Ballard and Haley said politics in the Capitol had grown more polarized since the mid-1990s with the demise of so many moderate Republicans and the rise of social media. They agreed Republicans and Democrats had less opportunity to engage in bipartisanship as they often moved to their respective corners.
Ballard said looking back over her House career revealed how important it was to defeat a proposal by then-Gov. Sam Brownback to close Kansas Neurological Institute, a Topeka residential facility for the state’s most profoundly disabled adults. She opposed closure because the state had previously failed to live up to promises to make certain state funding followed individuals removed from mental health facilities. So far, KNI’s doors remain open.
“That was huge. That’s when I decided myself there’s a time to always speak up, and then there’s a time to really speak up and make sure people know what’s really happening,” Ballard said.
She expressed pride in work to create safe facilities for parents with joint custody of children to transfer those kids following visits. Parents had been making these transitions along highways or in the lobby of police stations, she said.
“We still have child exchange and visitation centers. And I am extremely proud of that one,” she said.
Ballard, who has been at the University of Kansas since 1980, said she was committed to gaining passage of gun control legislation. She said it was irresponsible for the Legislature to have authorized the carrying of concealed weapons on state university campuses.
“The last one that still bothers me today is gun control. Or lack of, I should say. Why do we have concealed carry on a university campus?” she said.
Haley said he was pleased Kansas created a system to compensative people incarcerated for crimes they didn’t commit. He said he remained committed to legalizing marijuana consumption and abolishing capital punishment despite decades of political opposition.
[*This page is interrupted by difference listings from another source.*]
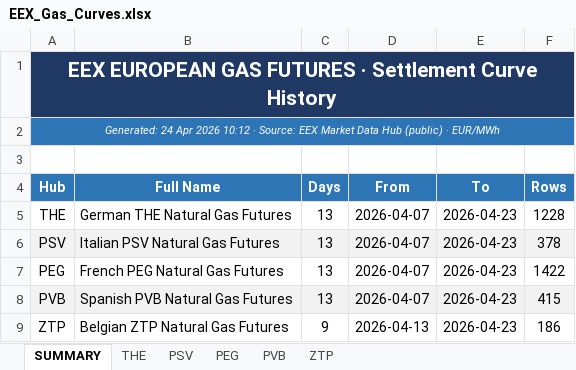
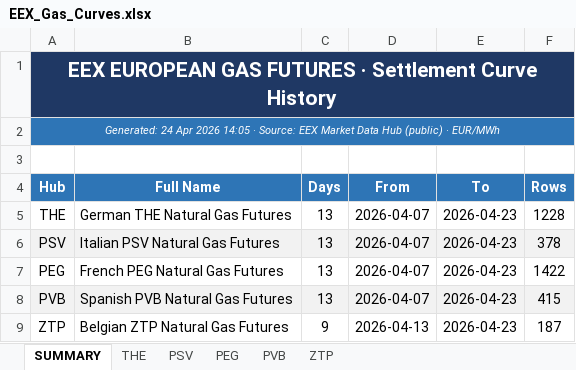
Before and after one commit to ibra26-gif/LNG-TradeOS, an Excel workbook: data/EEX_Gas_Curves.xlsx, sheet SUMMARY, drawn as a sheet; values as stored, in another font and other column widths than the file's, no borders; the diff names each change by its address in the sheet, - before the commit and + after, or states it on an @@ line.

Commit message:
data: EEX curves refresh (latest trade date 2026-04-23)

```diff
--- a/data/EEX_Gas_Curves.xlsx (sheet SUMMARY)
+++ b/data/EEX_Gas_Curves.xlsx (sheet SUMMARY)
-A2 (Hub): …Apr 2026 10:12 · Source:…
+A2 (Hub): …Apr 2026 14:05 · Source:…
-F9 (Rows): 186
+F9 (Rows): 187
```
Also changed, not shown: sheet ZTP.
He was living proof some reforms took many years to enact. The evidence was an eight-year struggle to pass legislation Haley championed to create a felony offense for extreme animal cruelty.
— Tim Carpenter reports for Kansas Reflector.